With that being said, for me, the last chapter of Going to Meet the Man felt peculiarly reminiscent of the disturbing language and graphic imagery of Richard Wright’s Native Son that Baldwin was rather quick to dismiss as a mere protest piece. However, Baldwin’s writing reads as a kind of racial inversion of Wright’s novel. In the chapter “Going to Meet the Man,” it is the White men who experience sexual pleasure at the sight and thought of the castration, beating, and lynching of a Black man, unlike the deeply violent Bigger who masturbates to clips of White girls frolicking on the beach and later assaults and kills Mary Dalton as she lies incapacitated in her bed. Perhaps, though, the focus is not so much who committed and enjoyed these horrific acts but rather the fact that violence, sexual pleasure, and religion are inextricably linked in American culture. In his return to the states and subsequent close following of the civil rights movement, it is likely that Baldwin could no longer escape this uniquely interconnected reality.
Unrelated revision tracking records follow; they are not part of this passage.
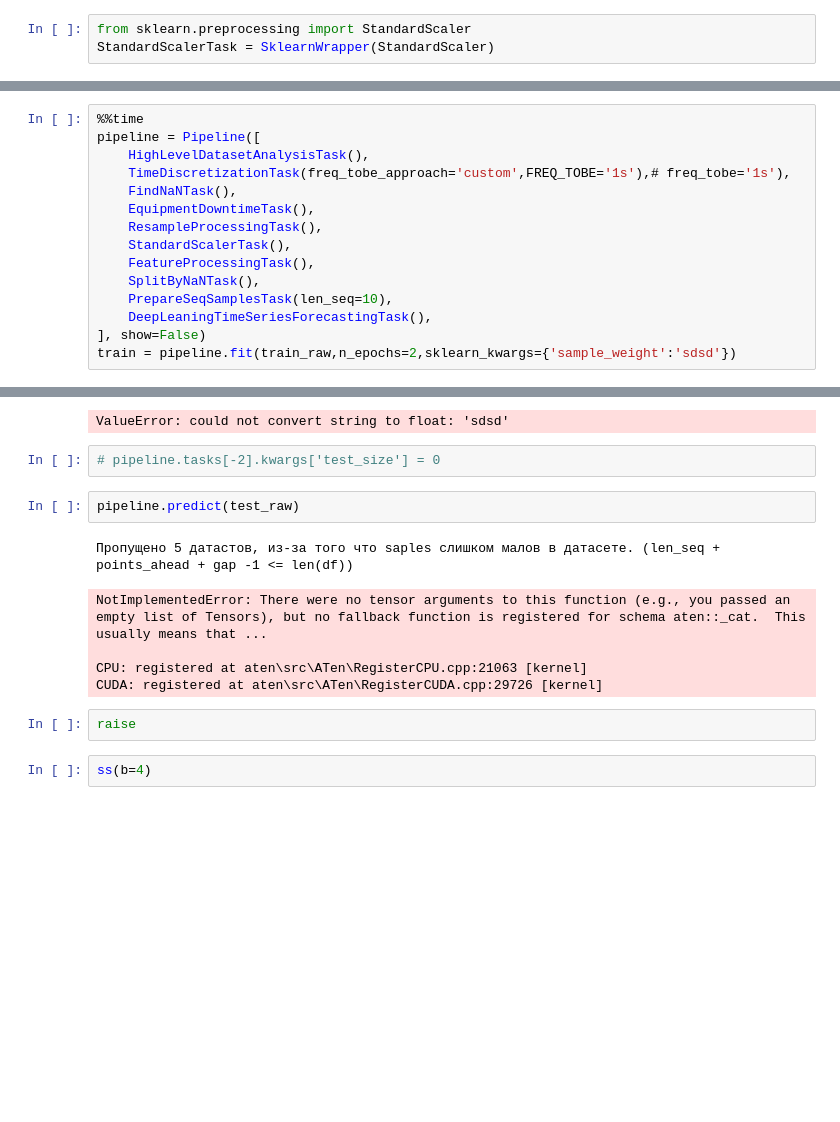
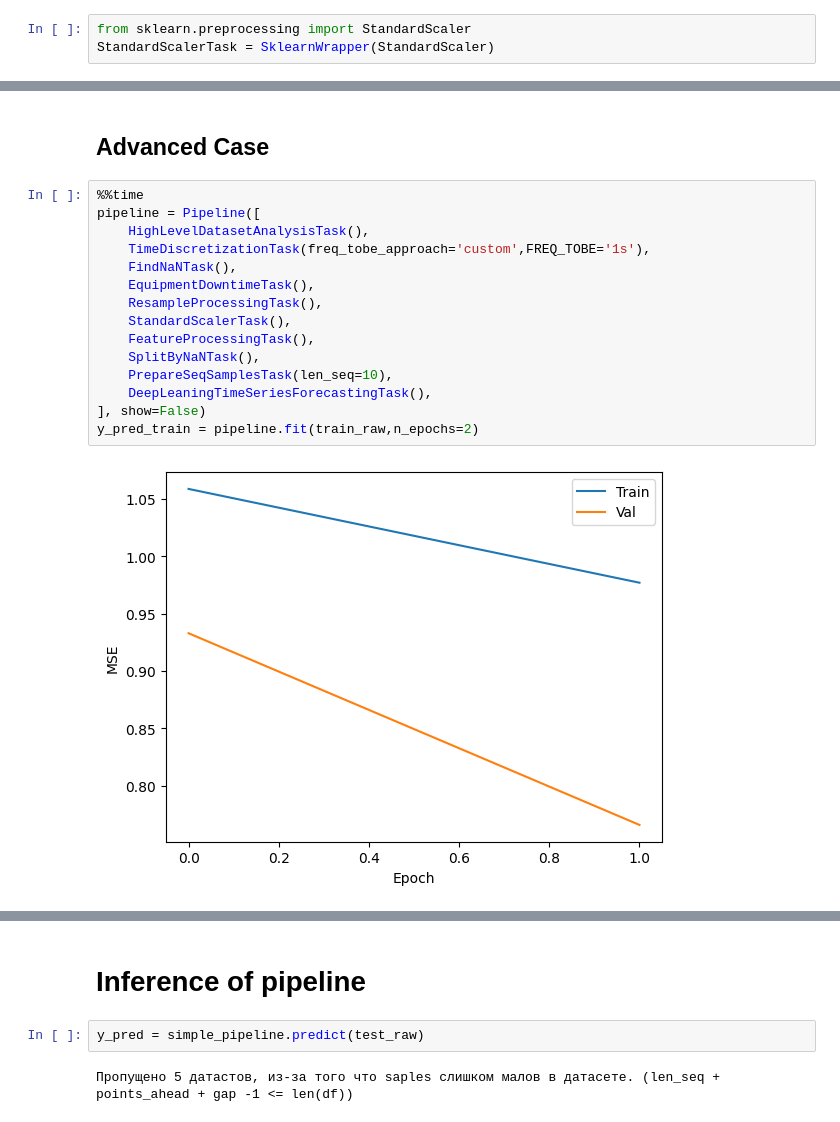
Before and after one commit to waico/tsad, a Jupyter notebook: docs/waico_jups/forecasting-time-series.ipynb, the cells around one changed output, grey strips where cells are left out. Cells and saved outputs as stored; diff of their text form; blank space fills up the shorter version.

```diff
--- a/docs/waico_jups/forecasting-time-series.ipynb
+++ b/docs/waico_jups/forecasting-time-series.ipynb
@@ -76,16 +81,19 @@ NameError: name 'newsong' is not defined
+# %% [markdown]
+## Advanced Case
 # %%
 %%time
 pipeline = Pipeline([
     HighLevelDatasetAnalysisTask(),
-    TimeDiscretizationTask(freq_tobe_approach='custom',FREQ_TOBE='1s'),# freq_tobe='1s'),
+    TimeDiscretizationTask(freq_tobe_approach='custom',FREQ_TOBE='1s'),
     FindNaNTask(),
     EquipmentDowntimeTask(),
     ResampleProcessingTask(),
     StandardScalerTask(),
     FeatureProcessingTask(),
     SplitByNaNTask(),
     PrepareSeqSamplesTask(len_seq=10),
     DeepLeaningTimeSeriesForecastingTask(),
 ], show=False)
-train = pipeline.fit(train_raw,n_epochs=2,sklearn_kwargs={'sample_weight':'sdsd'})
+y_pred_train = pipeline.fit(train_raw,n_epochs=2)
 # %% [output]
+[figure, added]
@@ -95,15 +113,6 @@ None
-ValueError: could not convert string to float: 'sdsd'
-# %%
-# pipeline.tasks[-2].kwargs['test_size'] = 0
+# %% [markdown]
+# Inference of pipeline
 # %%
-pipeline.predict(test_raw)
+y_pred = simple_pipeline.predict(test_raw)
 # %% [output]
 Пропущено 5 датастов, из-за того что saples слишком малов в датасете. (len_seq + points_ahead + gap -1 <= len(df))
-NotImplementedError: There were no tensor arguments to this function (e.g., you passed an empty list of Tensors), but no fallback function is registered for schema aten::_cat.  This usually means that ...
-
-CPU: registered at aten\src\ATen\RegisterCPU.cpp:21063 [kernel]
-CUDA: registered at aten\src\ATen\RegisterCUDA.cpp:29726 [kernel]
-# %%
-raise
-# %%
-ss(b=4)
```
Also changed, not shown: parts of 21 cells of this notebook, 4 other files.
I wonder if we could argue that Wright had a similar point in mind.